*** Opening of SUPPLIED ENTRIES ***

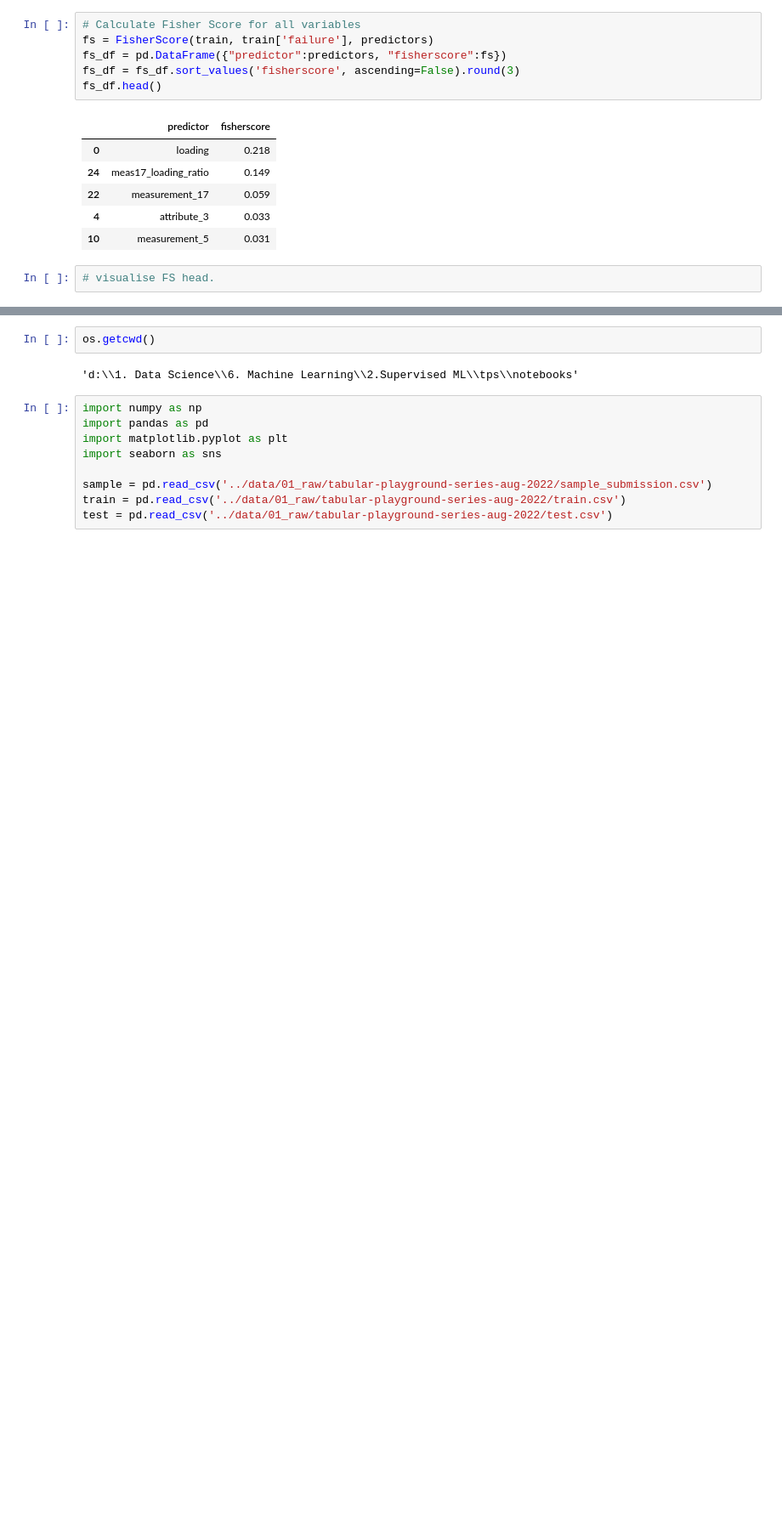
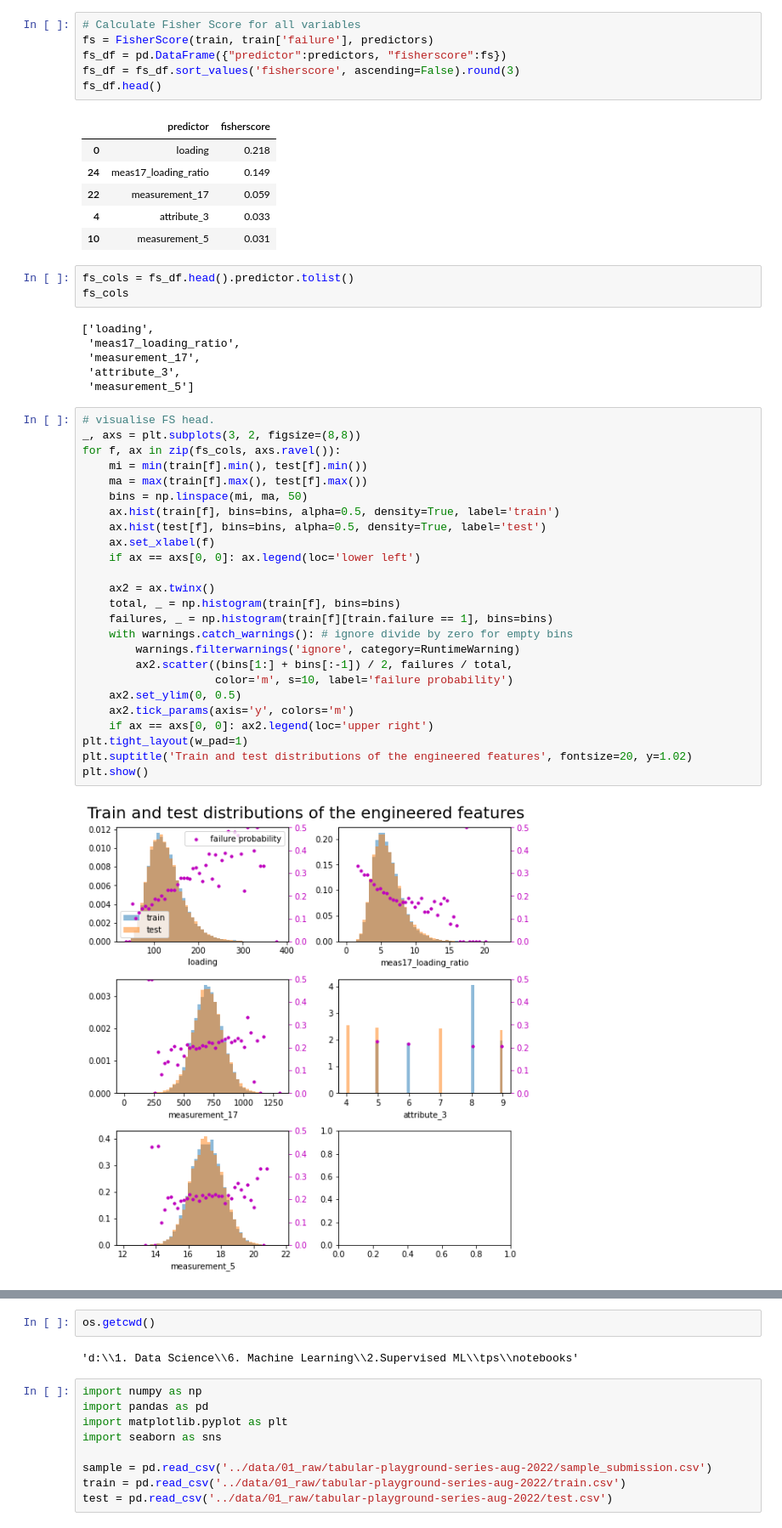
Before and after one commit to xjlwi/2.Supervised-ML, a Jupyter notebook: tps/notebooks/tps_aug22.ipynb, the cells around one changed output, grey strips where cells are left out. Shown at 85% size. Saved outputs shown, nothing was run; the diff lists cells and outputs as text; blank space fills up the shorter version.

```diff
--- a/tps/notebooks/tps_aug22.ipynb
+++ b/tps/notebooks/tps_aug22.ipynb
@@ -566,5 +566,39 @@ fs_df.head()
 | 22 | measurement_17 | 0.059 |
 | 4 | attribute_3 | 0.033 |
 | 10 | measurement_5 | 0.031 |
-# %%
-# visualise FS head.
+# %%
+fs_cols = fs_df.head().predictor.tolist()
+fs_cols
+# %% [output]
+['loading',
+ 'meas17_loading_ratio',
+ 'measurement_17',
+ 'attribute_3',
+ 'measurement_5']
+# %%
+# visualise FS head.
+_, axs = plt.subplots(3, 2, figsize=(8,8))
+for f, ax in zip(fs_cols, axs.ravel()):
+    mi = min(train[f].min(), test[f].min())
+    ma = max(train[f].max(), test[f].max())
+    bins = np.linspace(mi, ma, 50)
+    ax.hist(train[f], bins=bins, alpha=0.5, density=True, label='train')
+    ax.hist(test[f], bins=bins, alpha=0.5, density=True, label='test')
+    ax.set_xlabel(f)
+    if ax == axs[0, 0]: ax.legend(loc='lower left')
+
+    ax2 = ax.twinx()
+    total, _ = np.histogram(train[f], bins=bins)
+    failures, _ = np.histogram(train[f][train.failure == 1], bins=bins)
+    with warnings.catch_warnings(): # ignore divide by zero for empty bins
+        warnings.filterwarnings('ignore', category=RuntimeWarning)
+        ax2.scatter((bins[1:] + bins[:-1]) / 2, failures / total,
+                    color='m', s=10, label='failure probability')
+    ax2.set_ylim(0, 0.5)
+    ax2.tick_params(axis='y', colors='m')
+    if ax == axs[0, 0]: ax2.legend(loc='upper right')
+plt.tight_layout(w_pad=1)
+plt.suptitle('Train and test distributions of the engineered features', fontsize=20, y=1.02)
+plt.show()
+# %% [output]
+[figure, added]
```
Also changed, not shown: parts of 4 cells of this notebook.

*** Close of SUPPLIED ENTRIES ***

▶ [GOAL OF THE EXERCISE]: Filter the data above down to lines with the word "failures", and copy them.

▶ [RESPONSE]:
+    failures, _ = np.histogram(train[f][train.failure == 1], bins=bins)
+        ax2.scatter((bins[1:] + bins[:-1]) / 2, failures / total,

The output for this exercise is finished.